Directions for this task — Copy every line of the following data that includes the string "audit".

___ The input

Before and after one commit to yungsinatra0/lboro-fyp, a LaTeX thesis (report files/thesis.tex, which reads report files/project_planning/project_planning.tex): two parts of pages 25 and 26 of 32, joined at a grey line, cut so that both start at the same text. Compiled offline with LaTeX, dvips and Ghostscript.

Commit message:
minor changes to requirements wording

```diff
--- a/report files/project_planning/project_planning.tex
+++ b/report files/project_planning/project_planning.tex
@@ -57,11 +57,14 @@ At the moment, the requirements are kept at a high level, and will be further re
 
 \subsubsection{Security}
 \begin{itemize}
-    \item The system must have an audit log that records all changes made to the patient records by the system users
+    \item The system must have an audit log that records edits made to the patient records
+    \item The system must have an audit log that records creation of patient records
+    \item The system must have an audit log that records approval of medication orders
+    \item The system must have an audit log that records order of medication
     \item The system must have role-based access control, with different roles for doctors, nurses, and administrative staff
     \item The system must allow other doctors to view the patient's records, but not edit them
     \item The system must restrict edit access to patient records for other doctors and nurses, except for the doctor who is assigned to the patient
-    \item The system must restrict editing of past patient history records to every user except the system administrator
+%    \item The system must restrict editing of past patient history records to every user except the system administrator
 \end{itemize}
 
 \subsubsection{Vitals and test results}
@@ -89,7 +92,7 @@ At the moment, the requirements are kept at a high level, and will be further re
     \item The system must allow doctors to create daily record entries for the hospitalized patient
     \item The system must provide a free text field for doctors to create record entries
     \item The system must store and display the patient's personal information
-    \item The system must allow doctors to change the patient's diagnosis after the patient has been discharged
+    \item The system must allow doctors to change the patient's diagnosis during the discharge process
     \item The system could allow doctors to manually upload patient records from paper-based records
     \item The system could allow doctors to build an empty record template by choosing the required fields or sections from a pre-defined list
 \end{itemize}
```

______

Response area —
-    \item The system must have an audit log that records all changes made to the patient records by the system users
+    \item The system must have an audit log that records edits made to the patient records
+    \item The system must have an audit log that records creation of patient records
+    \item The system must have an audit log that records approval of medication orders
+    \item The system must have an audit log that records order of medication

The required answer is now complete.